## Listed records

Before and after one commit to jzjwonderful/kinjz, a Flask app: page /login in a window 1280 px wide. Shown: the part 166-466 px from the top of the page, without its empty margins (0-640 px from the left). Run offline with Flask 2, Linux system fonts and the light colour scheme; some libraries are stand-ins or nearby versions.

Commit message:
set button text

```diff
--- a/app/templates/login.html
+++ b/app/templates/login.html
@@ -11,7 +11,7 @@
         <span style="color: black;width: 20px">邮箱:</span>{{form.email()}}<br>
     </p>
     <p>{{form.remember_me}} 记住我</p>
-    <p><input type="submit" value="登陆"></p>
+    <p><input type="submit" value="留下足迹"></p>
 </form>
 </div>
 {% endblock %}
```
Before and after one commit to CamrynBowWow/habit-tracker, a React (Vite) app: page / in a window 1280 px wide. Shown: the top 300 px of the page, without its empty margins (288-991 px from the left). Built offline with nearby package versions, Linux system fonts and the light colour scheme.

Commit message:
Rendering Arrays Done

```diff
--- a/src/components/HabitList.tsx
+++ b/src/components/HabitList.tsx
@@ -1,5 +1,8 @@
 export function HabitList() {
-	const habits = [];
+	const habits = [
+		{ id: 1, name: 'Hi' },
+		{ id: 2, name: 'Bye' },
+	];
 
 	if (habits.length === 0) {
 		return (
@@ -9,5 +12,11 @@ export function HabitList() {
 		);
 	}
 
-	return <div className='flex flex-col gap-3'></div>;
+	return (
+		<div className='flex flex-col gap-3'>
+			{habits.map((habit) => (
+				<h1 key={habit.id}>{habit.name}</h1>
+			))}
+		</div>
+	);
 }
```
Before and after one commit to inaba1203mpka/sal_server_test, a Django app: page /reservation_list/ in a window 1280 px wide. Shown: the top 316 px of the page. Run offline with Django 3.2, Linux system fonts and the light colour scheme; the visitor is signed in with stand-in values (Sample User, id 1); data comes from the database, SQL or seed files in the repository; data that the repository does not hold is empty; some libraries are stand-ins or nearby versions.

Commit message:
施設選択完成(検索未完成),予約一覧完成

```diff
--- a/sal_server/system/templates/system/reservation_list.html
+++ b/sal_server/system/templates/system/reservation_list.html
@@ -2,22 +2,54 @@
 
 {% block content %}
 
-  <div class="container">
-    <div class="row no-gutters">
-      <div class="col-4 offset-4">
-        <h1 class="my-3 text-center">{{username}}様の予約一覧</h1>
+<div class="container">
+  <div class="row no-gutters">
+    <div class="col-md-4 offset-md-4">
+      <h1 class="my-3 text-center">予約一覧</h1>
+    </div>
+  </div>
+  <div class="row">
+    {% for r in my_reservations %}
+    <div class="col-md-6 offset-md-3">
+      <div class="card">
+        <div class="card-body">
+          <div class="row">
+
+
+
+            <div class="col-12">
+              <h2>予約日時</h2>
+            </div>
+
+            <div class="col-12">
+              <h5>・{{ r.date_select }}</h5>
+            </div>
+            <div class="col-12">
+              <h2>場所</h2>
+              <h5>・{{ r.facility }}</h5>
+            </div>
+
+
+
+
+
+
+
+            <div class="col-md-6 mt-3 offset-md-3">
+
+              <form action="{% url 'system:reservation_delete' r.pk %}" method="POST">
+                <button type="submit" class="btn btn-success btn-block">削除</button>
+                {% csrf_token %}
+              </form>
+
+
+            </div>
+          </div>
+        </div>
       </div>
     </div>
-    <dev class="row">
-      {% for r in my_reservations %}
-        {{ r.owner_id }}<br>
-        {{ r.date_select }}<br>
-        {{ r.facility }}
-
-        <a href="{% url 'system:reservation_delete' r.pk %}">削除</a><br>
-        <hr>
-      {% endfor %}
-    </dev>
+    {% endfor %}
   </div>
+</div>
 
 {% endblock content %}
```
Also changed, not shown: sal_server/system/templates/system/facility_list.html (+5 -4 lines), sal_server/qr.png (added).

## Exercise description
In the data above, which lines have "habits"? Report each of them.

## Task response
-	const habits = [];
+	const habits = [
 	if (habits.length === 0) {
+			{habits.map((habit) => (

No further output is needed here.